Partying on Long Street should never be approached unless travelling in a group. Even the tourist-centric neighbourhood of Bo-Kaap, while it is historically fascinating and an Instagrammer’s heaven, should be done with caution, due to recent incidents of crime.
South Africa’s recent history, during the apartheid period, forcibly divided the population both physically and socially based on their race. The country has been rebuilding and working on re-uniting its people since the practice ended in the early 1990s, but problems persist that will take more than a couple of decades to resolve. Inequalities are an ongoing struggle in South Africa, and many of its citizens will talk openly about the challenges they or their loved ones face.
As a result of this government-led segregation, many people are still living in impoverished areas known as townships. These are areas that are typically built on the outskirts of cities, and during apartheid, non-white people were forced to make these areas their home. There are tours that can show visitors around certain townships in order to educate them on how members of the population were forced to, and still do, live. Crime is statistically higher in the township areas and in general, they should not be entered without a trusted local or guide.
5. Party with caution
We would never dare to advise against partying in Cape Town. Sunsets here are a daily phenomenon and the city comes alive in a different way at night. Drinks are flowing in areas such as the trendy Kloof Street (check out Yours Truly, Tiger’s Milk, or Asoka), rooftops in V&A such as Radisson Red or Silo Hotel, or the open-air bars of Long Street such as SGT Pepper or Beerhouse (which locals love to hate, but can’t seem to stay away from).

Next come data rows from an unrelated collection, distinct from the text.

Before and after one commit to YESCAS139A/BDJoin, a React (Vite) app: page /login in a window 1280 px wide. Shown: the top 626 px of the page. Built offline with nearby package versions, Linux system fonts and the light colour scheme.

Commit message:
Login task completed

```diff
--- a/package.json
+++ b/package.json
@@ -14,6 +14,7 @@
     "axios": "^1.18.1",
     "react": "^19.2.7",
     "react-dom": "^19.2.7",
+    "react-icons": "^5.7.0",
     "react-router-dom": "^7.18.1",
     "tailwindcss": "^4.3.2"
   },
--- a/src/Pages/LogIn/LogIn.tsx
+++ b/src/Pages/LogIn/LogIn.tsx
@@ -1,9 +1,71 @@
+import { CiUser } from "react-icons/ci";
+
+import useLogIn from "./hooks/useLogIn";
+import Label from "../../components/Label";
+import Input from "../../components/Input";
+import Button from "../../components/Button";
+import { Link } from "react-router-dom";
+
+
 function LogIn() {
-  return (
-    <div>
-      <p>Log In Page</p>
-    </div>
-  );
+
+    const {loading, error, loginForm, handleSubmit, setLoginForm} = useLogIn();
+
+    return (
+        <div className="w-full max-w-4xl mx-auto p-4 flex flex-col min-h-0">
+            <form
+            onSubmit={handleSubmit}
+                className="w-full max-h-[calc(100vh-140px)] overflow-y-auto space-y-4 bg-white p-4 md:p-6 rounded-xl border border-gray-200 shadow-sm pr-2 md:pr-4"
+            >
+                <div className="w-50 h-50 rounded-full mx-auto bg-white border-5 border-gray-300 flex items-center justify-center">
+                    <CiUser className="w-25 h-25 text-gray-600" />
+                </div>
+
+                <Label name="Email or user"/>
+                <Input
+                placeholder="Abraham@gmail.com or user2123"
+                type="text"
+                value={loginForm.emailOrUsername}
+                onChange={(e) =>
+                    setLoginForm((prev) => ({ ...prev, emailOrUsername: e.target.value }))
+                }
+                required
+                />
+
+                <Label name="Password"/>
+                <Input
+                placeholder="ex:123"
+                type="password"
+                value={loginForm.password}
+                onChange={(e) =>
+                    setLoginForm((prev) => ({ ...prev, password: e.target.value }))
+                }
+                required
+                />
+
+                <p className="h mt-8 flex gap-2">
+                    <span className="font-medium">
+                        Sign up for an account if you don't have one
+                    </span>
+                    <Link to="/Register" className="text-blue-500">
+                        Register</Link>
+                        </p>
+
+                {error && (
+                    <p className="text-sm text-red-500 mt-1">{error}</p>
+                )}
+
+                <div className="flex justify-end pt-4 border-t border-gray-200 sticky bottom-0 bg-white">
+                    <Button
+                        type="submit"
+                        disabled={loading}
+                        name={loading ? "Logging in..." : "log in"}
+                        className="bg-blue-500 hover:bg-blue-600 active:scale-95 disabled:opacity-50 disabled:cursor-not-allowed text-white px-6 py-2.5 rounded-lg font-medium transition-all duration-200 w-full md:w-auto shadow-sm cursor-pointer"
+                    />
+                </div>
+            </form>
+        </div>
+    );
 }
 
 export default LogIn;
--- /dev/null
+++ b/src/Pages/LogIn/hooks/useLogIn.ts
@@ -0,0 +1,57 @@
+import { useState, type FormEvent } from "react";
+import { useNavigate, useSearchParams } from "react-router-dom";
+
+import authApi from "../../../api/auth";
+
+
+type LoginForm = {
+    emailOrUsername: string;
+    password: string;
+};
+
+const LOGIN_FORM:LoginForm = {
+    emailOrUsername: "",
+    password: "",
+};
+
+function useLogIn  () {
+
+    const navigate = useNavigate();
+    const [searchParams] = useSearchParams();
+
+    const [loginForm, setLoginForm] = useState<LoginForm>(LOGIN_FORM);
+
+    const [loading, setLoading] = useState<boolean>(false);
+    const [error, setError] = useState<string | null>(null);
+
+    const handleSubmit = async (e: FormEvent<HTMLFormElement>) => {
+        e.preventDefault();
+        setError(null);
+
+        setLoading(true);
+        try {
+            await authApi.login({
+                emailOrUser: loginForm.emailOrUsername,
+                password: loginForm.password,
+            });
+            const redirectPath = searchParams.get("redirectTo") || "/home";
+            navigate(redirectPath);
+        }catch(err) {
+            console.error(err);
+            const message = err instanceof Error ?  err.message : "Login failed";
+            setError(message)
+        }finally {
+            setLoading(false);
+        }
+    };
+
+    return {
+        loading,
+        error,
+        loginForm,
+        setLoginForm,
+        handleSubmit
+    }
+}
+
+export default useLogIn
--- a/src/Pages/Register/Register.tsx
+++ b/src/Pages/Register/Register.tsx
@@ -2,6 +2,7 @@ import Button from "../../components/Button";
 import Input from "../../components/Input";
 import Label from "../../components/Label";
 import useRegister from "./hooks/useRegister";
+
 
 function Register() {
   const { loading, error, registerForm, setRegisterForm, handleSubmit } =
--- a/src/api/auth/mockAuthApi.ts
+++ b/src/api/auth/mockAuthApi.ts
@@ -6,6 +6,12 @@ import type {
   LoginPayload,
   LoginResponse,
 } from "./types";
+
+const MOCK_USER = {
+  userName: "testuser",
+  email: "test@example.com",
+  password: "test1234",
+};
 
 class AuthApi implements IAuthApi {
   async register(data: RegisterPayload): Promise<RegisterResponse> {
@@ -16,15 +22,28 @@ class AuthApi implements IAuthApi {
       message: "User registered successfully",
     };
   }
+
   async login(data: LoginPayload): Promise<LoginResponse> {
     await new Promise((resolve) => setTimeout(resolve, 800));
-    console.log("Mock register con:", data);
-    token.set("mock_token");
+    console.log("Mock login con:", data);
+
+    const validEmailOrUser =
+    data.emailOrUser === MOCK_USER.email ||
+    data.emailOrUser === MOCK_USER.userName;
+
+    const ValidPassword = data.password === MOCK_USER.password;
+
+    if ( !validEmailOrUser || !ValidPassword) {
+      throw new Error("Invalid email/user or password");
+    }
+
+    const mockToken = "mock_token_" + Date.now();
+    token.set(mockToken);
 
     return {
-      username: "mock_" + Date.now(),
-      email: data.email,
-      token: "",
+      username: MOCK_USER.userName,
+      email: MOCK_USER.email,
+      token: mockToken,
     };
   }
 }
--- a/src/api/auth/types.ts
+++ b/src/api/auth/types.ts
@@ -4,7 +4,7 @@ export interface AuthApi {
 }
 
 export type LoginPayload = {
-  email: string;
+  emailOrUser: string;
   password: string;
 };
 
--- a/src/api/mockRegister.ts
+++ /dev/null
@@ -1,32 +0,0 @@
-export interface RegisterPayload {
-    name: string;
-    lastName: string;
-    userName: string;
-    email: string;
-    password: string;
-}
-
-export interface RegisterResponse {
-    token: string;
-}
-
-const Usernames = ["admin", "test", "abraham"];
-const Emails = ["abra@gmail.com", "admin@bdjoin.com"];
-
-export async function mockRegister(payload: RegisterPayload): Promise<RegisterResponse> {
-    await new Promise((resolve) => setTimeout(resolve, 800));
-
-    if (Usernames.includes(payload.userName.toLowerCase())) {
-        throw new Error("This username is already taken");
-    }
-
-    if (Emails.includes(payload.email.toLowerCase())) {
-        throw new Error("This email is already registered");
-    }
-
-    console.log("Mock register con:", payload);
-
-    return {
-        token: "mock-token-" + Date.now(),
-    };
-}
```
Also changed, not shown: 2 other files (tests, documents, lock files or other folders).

There ain’t no party like a Cape Town party, but just make sure you are again, abiding by rule #1 – even when bar hopping between venues, make sure you are in a pack or just hop in a one-minute Uber. Keep your wits about you, don’t let things get out of control, never leave your drink unattended, and drink responsibly — but that’s a good practice anywhere on the globe.
Nothing should stop you from having anything less than an epic, exhilarating, breathtaking time in Cape Town. When in doubt, ask around, go with a credible tour or a trusted group of travel buddies. And always trust your gut — if it doesn’t feel right, it probably isn’t.
If you abide by these rules, you will be taking the necessary precautions to make your experience the best that it can be. Cape Town is a spectacular place and we promise you will never want to leave!